Once I had Marty’s node of approval I loaded up the car and headed east. I picked Marty up at his store, Iowa City Saab and off to the races we went. We arrived plenty early and had no issues with our Bonneville spec car clearing the tech inspection at the Ohio Mile. The racing started Saturday AM and we had the car setup very conservatively so we could make a run and just see how every thing ran on asphalt rather than wet salt. The morning has many delays with blown motors, transmissions and the likes from the winters work of others. Also the timing tower kept quitting so that delay things more. As the morning wore on a head wind picked up. As we got ready to make our first run about 12:30, the winds peaked at 27MPH right into our nose! Certainly not good for top speeds. All the cars ahead of us were running slower than normal speeds. We took off with a quick push and the Saab ran well. I had a bit of a miss about 7,800 RPM’s going into 4th gear so I lost a bit of speed. Too little timing and a bit rich, but I was playing it safe on this first run. After the run Marty towed me back to the tower for our speed ticket and it showed 106.7572 MPH! Wow, not a new record but REALLY close to the 107.0791 mph record, (missed by .3219 mph of a second) and with a 27MPH head wind! Marty and I were pleased and got right back in line to run again but with in a 1/2 hour the winds had become too much and the track was closed for the day. Marty and I adjusted the timing and leaned it out a bit. We felt the record would be ours if we had another chance to run. That would have to wait till Sunday…something neither of us really had time for. We had both planned on a Saturday only event as work was piling up in Iowa for both of us. Guess it would have to wait. We had to run again.

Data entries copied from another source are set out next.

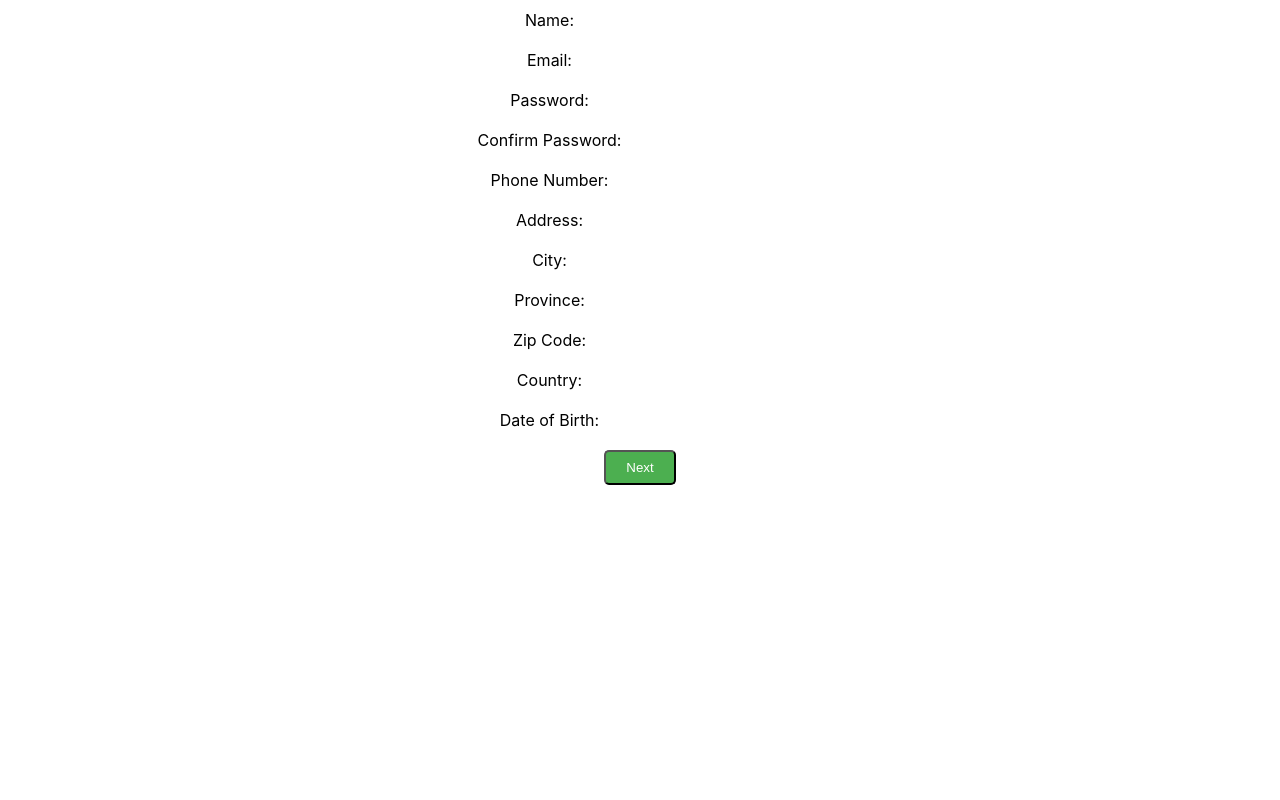
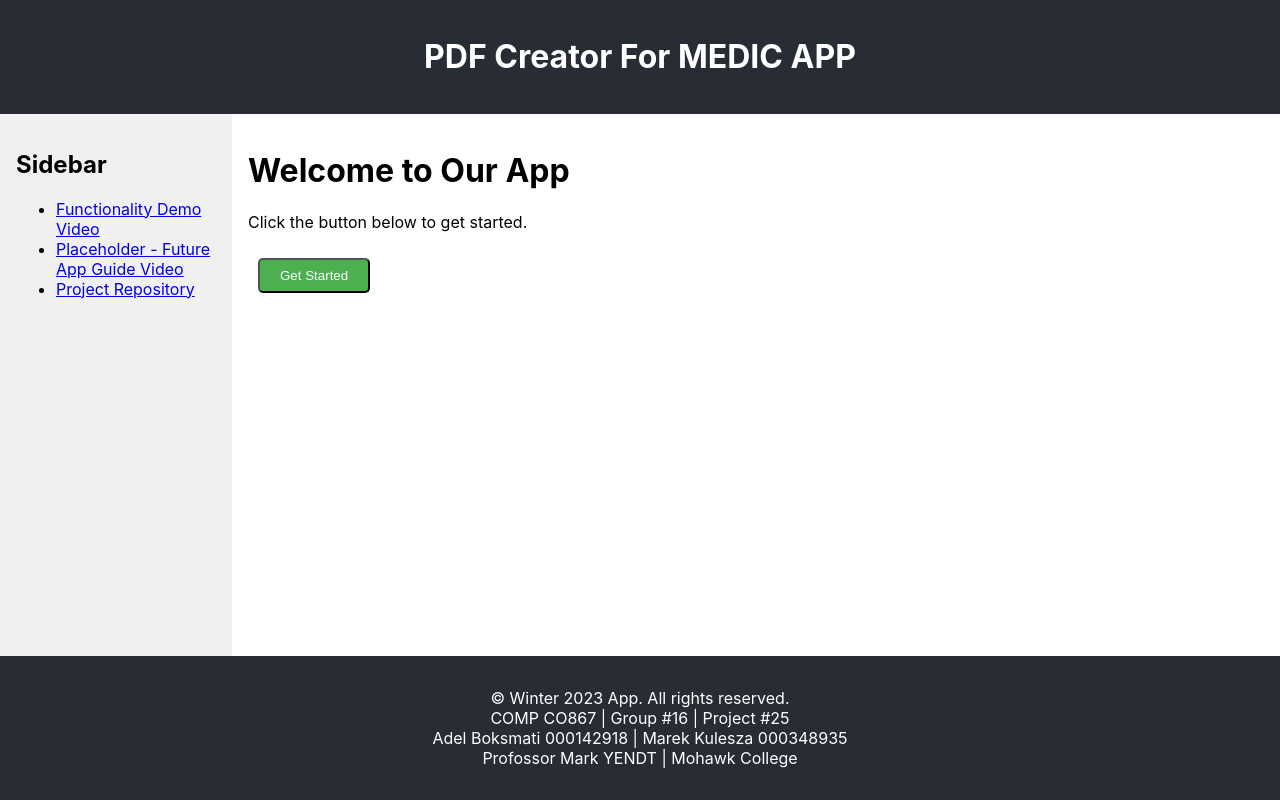
Before and after one commit to AdelBoksmati/PDF-Creator-for-MEDIC, a React (Create React App) app in the folder my-app/: page / in a window 1280 px wide. Built offline with nearby package versions, Linux system fonts and the light colour scheme.

Commit message:
Front End Styling and Polish
1. Add Header, Footer and Sidebar as components

2. Add css

3. Prevent submit when signature pad is empty

```diff
--- a/my-app/src/App.css
+++ b/my-app/src/App.css
@@ -1,38 +1,35 @@
 .App {
-  text-align: center;
-}
-
-.App-logo {
-  height: 40vmin;
-  pointer-events: none;
-}
-
-@media (prefers-reduced-motion: no-preference) {
-  .App-logo {
-    animation: App-logo-spin infinite 20s linear;
-  }
+  display: flex;
+  flex-direction: column;
+  min-height: 100vh;
 }
 
 .App-header {
   background-color: #282c34;
-  min-height: 100vh;
-  display: flex;
-  flex-direction: column;
-  align-items: center;
-  justify-content: center;
-  font-size: calc(10px + 2vmin);
   color: white;
+  padding: 1rem;
+  text-align: center;
 }
 
-.App-link {
-  color: #61dafb;
+.App-main {
+  display: flex;
+  flex: 1;
 }
 
-@keyframes App-logo-spin {
-  from {
-    transform: rotate(0deg);
-  }
-  to {
-    transform: rotate(360deg);
-  }
+.App-sidebar {
+  background-color: #f0f0f0;
+  width: 200px;
+  padding: 1rem;
 }
+
+.App-content {
+  flex: 1;
+  padding: 1rem;
+}
+
+.App-footer {
+  background-color: #282c34;
+  color: white;
+  padding: 1rem;
+  text-align: center;
+}
--- a/my-app/src/App.js
+++ b/my-app/src/App.js
@@ -1,11 +1,23 @@
 import React, { useState } from 'react';
 import Form from './Form';
 import Signature from './Signature';
+import Header from './Header';
+import Footer from './Footer';
+import Sidebar from './Sidebar';
+import './App.css';
+
 
 function App() {
   const [formData, setFormData] = useState({});
-  const [showForm, setShowForm] = useState(true);
+  const [showWelcome, setShowWelcome] = useState(true);
+  const [showForm, setShowForm] = useState(false);
   const [showSignature, setShowSignature] = useState(false);
+  const [showConfirmation, setShowConfirmation] = useState(false);
+
+  const handleStart = () => {
+    setShowWelcome(false);
+    setShowForm(true);
+  };
 
   const handleNext = () => {
     setShowForm(false);
@@ -21,8 +33,33 @@ function App() {
     setFormData(data);
   };
 
+  const handleConfirmation = () => {
+    setShowSignature(false);
+    setShowConfirmation(true);
+    setFormData({}); // Clear the formData
+  };
+
+  const handleRestart = () => {
+    setFormData({});
+    setShowWelcome(true);
+    setShowForm(false);
+    setShowSignature(false);
+    setShowConfirmation(false);
+  };
+
   return (
     <div className="App">
+      <Header />
+      <div className="App-main">
+        <Sidebar />
+        <div className="App-content">
+        {showWelcome && (
+        <div className="Welcome">
+          <h1>Welcome to Our App</h1>
+          <p>Click the button below to get started.</p>
+          <button onClick={handleStart}>Get Started</button>
+        </div>
+      )}
       {showForm && (
         <Form
           onNext={handleNext}
@@ -34,8 +71,19 @@ function App() {
         <Signature
           onBack={handleBack}
           formData={formData}
+          onConfirmation={handleConfirmation}
         />
       )}
+      {showConfirmation && (
+        <div className="Confirmation">
+          <h1>Confirmation</h1>
+          <p>Your information has been submitted successfully.</p>
+          <button onClick={handleRestart}>Back to Welcome Page</button>
+        </div>
+      )}
+        </div>
+      </div>
+      <Footer />
     </div>
   );
 }
--- /dev/null
+++ b/my-app/src/Footer.js
@@ -0,0 +1,14 @@
+import React from 'react';
+
+function Footer() {
+  return (
+    <footer className="App-footer">
+      <p>&copy; Winter 2023 App. All rights reserved.<br />
+        COMP CO867 | Group #16 | Project #25<br />
+        Adel Boksmati 000142918 | Marek Kulesza 000348935<br />
+        Profossor Mark YENDT | Mohawk College</p>
+    </footer>
+  );
+}
+
+export default Footer;
--- a/my-app/src/Form.js
+++ b/my-app/src/Form.js
@@ -1,23 +1,37 @@
 import React, { useState } from 'react';
 
 function Form({ onNext, onFormDataChange, formData }) {
-  const [name, setName] = useState(formData.name || '');
-  const [email, setEmail] = useState(formData.email || '');
-  const [password, setPassword] = useState(formData.password || '');
-  const [confirmPassword, setConfirmPassword] = useState(formData.confirmPassword || '');
-  const [phoneNumber, setPhone] = useState(formData.phoneNumber || '');
-  const [address, setAddress] = useState(formData.address || '');
-  const [city, setCity] = useState(formData.city || '');
-  const [province, setProvince] = useState(formData.province || '');
-  const [zipCode, setZipCode] = useState(formData.zipCode || '');
-  const [country, setCountry] = useState(formData.country || '');
-  const [dateOfBirth, setDateOfBirth] = useState(formData.dateOfBirth || '');
+  const [name, setName] = useState(formData.name || 'John Doe');
+  const [email, setEmail] = useState(formData.email || 'john.doe@example.com');
+  const [password, setPassword] = useState(formData.password || 'password123');
+  const [confirmPassword, setConfirmPassword] = useState(formData.confirmPassword || 'password123');
+  const [phoneNumber, setPhone] = useState(formData.phoneNumber || '1234567890');
+  const [address, setAddress] = useState(formData.address || '123 Main Street');
+  const [city, setCity] = useState(formData.city || 'Anytown');
+  const [province, setProvince] = useState(formData.province || 'CA');
+  const [zipCode, setZipCode] = useState(formData.zipCode || '12345');
+  const [country, setCountry] = useState(formData.country || 'USA');
+  const [dateOfBirth, setDateOfBirth] = useState(formData.dateOfBirth || '01/01/1990');
 
   const handleSubmit = (event) => {
     event.preventDefault();
     const data = { name, email, password, confirmPassword, phoneNumber, address, city, province, zipCode, country, dateOfBirth };
     onFormDataChange(data);
     onNext();
+  };
+
+  const handleClearForm = () => {
+    setName('');
+    setEmail('');
+    setPassword('');
+    setConfirmPassword('');
+    setPhone('');
+    setAddress('');
+    setCity('');
+    setProvince('');
+    setZipCode('');
+    setCountry('');
+    setDateOfBirth('');
   };
 
   return (
@@ -67,6 +81,7 @@ function Form({ onNext, onFormDataChange, formData }) {
         <input type="text" value={dateOfBirth} onChange={(e) => setDateOfBirth(e.target.value)} />
       </label>
       <button type="submit">Next</button>
+      <button type="button" onClick={handleClearForm}>Clear</button>
     </form>
   );
 }
--- /dev/null
+++ b/my-app/src/Header.js
@@ -0,0 +1,11 @@
+import React from 'react';
+
+function Header() {
+  return (
+    <header className="App-header">
+      <h1>PDF Creator For MEDIC APP</h1>
+    </header>
+  );
+}
+
+export default Header;
--- /dev/null
+++ b/my-app/src/Sidebar.js
@@ -0,0 +1,16 @@
+import React from 'react';
+
+function Sidebar() {
+  return (
+    <aside className="App-sidebar">
+      <h2>Sidebar</h2>
+      <ul>
+        <li><a href="https://youtu.be/91pMnW6QJes">Functionality Demo Video</a></li>
+        <li><a href="#">Placeholder - Future App Guide Video</a></li>
+        <li><a href="https://github.com/marekkulesza/COMPCO867-Software-Engineering-Project.git">Project Repository</a></li>
+      </ul>
+    </aside>
+  );
+}
+
+export default Sidebar;
--- a/my-app/src/Signature.js
+++ b/my-app/src/Signature.js
@@ -1,11 +1,15 @@
 import React, { useRef } from 'react';
 import SignatureCanvas from 'react-signature-canvas';
 
-function Signature({ onBack, formData }) {
+function Signature({ onBack, formData, onConfirmation }) {
   const sigPad = useRef();
 
   const handleSubmit = (event) => {
     event.preventDefault();
+    if (sigPad.current.isEmpty()) {
+      alert('Please provide a signature.');
+      return;
+    }
     const signatureData = sigPad.current.toDataURL();
     const updatedFormData = { ...formData, signature: signatureData };
     console.log(formData, signatureData);
@@ -17,12 +21,21 @@ function Signature({ onBack, formData }) {
       body: JSON.stringify(updatedFormData)
     })
     .then(res => res.json())
-    .then(response => console.log('Success:', JSON.stringify(response)))
+    .then(response => {
+      console.log('Success:', JSON.stringify(response));
+      sigPad.current.clear();
+      onConfirmation();
+    })
     .catch(error => console.error('Error:', error));
   };
 
   const handleSecondSubmit = (event) => {
     event.preventDefault();
+
+    if (sigPad.current.isEmpty()) {
+      alert('Please provide a signature.');
+      return;
+    }
 
     const signatureData = sigPad.current.toDataURL();
     const updatedFormData = { ...formData, signature: signatureData };
@@ -49,6 +62,9 @@ function Signature({ onBack, formData }) {
 
             // programmatically click the link to download the file
             link.click();
+
+            sigPad.current.clear();
+            onConfirmation();
         })
         .catch(error => console.error('Error:', error));
   };
```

Sunday the forecast was still windy but the track opened on time at 8AM. But is was closed after the 1st two cars ran and they discovered the timing lights had broken again. This time it went on till about 11am with no racing! Just when it looked like the record would escape us with a closed track again (as the winds continued to build), they solved the light issue and started herding us through the lines! By 12:30 we at the start ready to run. This time the engine miss was gone and the car ran perfect! We broke the old record with a run of 110.8921 MPH. (See photo) The car had performed as planned. Marty and I wished we could run again cause we knew we could add more MPH with some simple mod’s but time had ran out for us. Time to load up and go home with another record for the Green Saab Sonett!
The Ohio Mile is a fun and clean event. (No salt!) The people there loved both mine and Bertil’s 96. Lots of questions and the usual “my uncle/brother/father/neighbor use to own one of those”. At Bonneville the pace is pretty intense and there is not a lot of “chit chat”. At Ohio the mode is much clammer and easy going. I would strongly suggest anyone who wants to play with your car to read up on the rules and got here. There a re lot of “street cars” there, unlike Bonneville where you must butcher your car to race ready it. Plus the people who run the event try very hard to make you feel welcome here. Not always the case with an import car at an American racing Icon like Bonneville! (Although I do always get treat very well there 🙂 All in all good fun!
Thanks for reading and as always, Safe Saab’in! Tom Donney